Home > Begonian > Volume 68 (September/October 2001, pages 166 -
Begonias in the Rockies
We came, we toured, we ate, we learned, we saw
begonias, we bought begonias, we loved Denver!
The Rocky Mountain Begonia Branch is small, but their
dedication was visible and they put on a convention with style and
substance. It was a convention we shall all remember with pleasure.
Some of us came early and on Tuesday enjoyed a tour of
the Air Force Academy where recruitment films and tour guides had us ready
to turn in our applications. The Air Force Chapel was an architectural
dream. Next, a visit to the Garden of the Gods - a stone garden near
Colorado Springs - and to the Manitau Cliff Dwellings. Then finally we
ended the first tour on a very high note with a visit to the private 5
acre Forest Edge Garden of Tim and Laura Spear where the
city's discarded wood chips have been turned into a lush paradise for
plants. Perennials grew to outlandish size and the sedums multiplied so
fast they were treated like weeds.
Evenings were always relaxing and full of conversation
at the Embassy Suites Reception hour and the ABS Hospitality Suite.
Wednesday we saw the Denver Botanic Gardens with
lectures on potting soils and native plants, a look behind the scenes in
the production greenhouses, and a visit to two small urban native plant
gardens. After such a full day, just the faithful came to hear Freda
Holley and Bruce Boardman (Tamsin was ill - Hope you're
all well now, Tamsin!) talk about the Begonian and newsletters.
On Thursday, another tour off to Estes Park and the
Stanley Hotel, famous as the location at which 'The Shining' was filmed.
Mountain views were incredible and of course Mary Bucholtz found a
begonia there. Meanwhile back at the Embassy ranch, the work began as
plant show registration opened, show placement started, Boutique items
began to appear, and plants were priced for the big sale. In the evening,
again the faithful met to discuss "What it takes to put on a Convention."

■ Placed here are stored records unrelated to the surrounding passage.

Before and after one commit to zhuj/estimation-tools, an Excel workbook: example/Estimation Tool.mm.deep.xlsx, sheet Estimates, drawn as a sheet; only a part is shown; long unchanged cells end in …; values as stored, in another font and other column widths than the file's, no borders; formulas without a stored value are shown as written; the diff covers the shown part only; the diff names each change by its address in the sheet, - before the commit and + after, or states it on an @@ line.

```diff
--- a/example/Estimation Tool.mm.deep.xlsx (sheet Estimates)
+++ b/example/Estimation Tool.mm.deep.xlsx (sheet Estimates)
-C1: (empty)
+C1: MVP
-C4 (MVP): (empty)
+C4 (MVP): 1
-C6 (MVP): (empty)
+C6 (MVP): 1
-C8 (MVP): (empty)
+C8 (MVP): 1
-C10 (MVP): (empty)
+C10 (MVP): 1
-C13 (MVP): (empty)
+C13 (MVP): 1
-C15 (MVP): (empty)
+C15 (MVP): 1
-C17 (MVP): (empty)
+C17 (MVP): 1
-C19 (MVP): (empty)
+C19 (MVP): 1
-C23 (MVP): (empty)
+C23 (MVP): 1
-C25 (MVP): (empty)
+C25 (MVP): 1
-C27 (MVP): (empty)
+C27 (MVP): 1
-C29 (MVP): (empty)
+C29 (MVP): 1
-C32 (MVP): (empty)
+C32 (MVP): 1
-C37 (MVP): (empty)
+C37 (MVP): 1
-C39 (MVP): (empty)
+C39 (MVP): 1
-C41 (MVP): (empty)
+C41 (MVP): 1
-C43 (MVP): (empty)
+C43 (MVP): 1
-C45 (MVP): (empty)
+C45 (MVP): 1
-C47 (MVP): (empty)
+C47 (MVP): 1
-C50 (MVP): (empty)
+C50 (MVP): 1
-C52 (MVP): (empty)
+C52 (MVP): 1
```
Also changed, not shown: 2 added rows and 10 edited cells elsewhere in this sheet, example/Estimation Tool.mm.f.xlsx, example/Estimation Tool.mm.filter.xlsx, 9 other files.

By the end, it was very clear that ABS needs a continuing committee to
support convention givers.
Friday was show judging day and other convention goers
went off to enjoy Denver on their own, returning in the afternoon for
lunch followed by a delightful seminar with Joy Logee Martin
appearing in video episodes intermixed with a live conversation with
Rudy Ziesenhenne. The convention was dedicated to these two greats
in the history of begonia culture and as Andy Conely said in his
introduction, "Without a past there is no future." In this presentation we
celebrated the great contributions Rudy and Joy have made to the American
Begonia Society and to begonias in particular.
Of course, the line for the plant sale began early and
boxes of plants disappeared into rooms within minutes. Since Andy had
gathered plants from across the west and south, there were species and
cultivars many of us had never seen before and, you know, WE HAD TO HAVE
THEM! Then in to see the show winners. It was a small, but varied show
with lots of unusual and even brand new begonias. It was particularly nice
to see so many species exhibited.
By Sunday many of us had to leave, but others went off
to see Mt. Goliath and Mt. Evans for a spectacular end to a spectacular
||Left: B. 'Jelly Roll Morton' (B. 'Erythrophylla Helix' x
wollnyi, rhizome with
pink flowers, Johnson, CA 1979) growing in the Denver Botanic Garden
|THANK YOU TO THE ROCKY MOUNTAIN BRANCH!
Right: B. 'Dragon Wings' suspended into the view.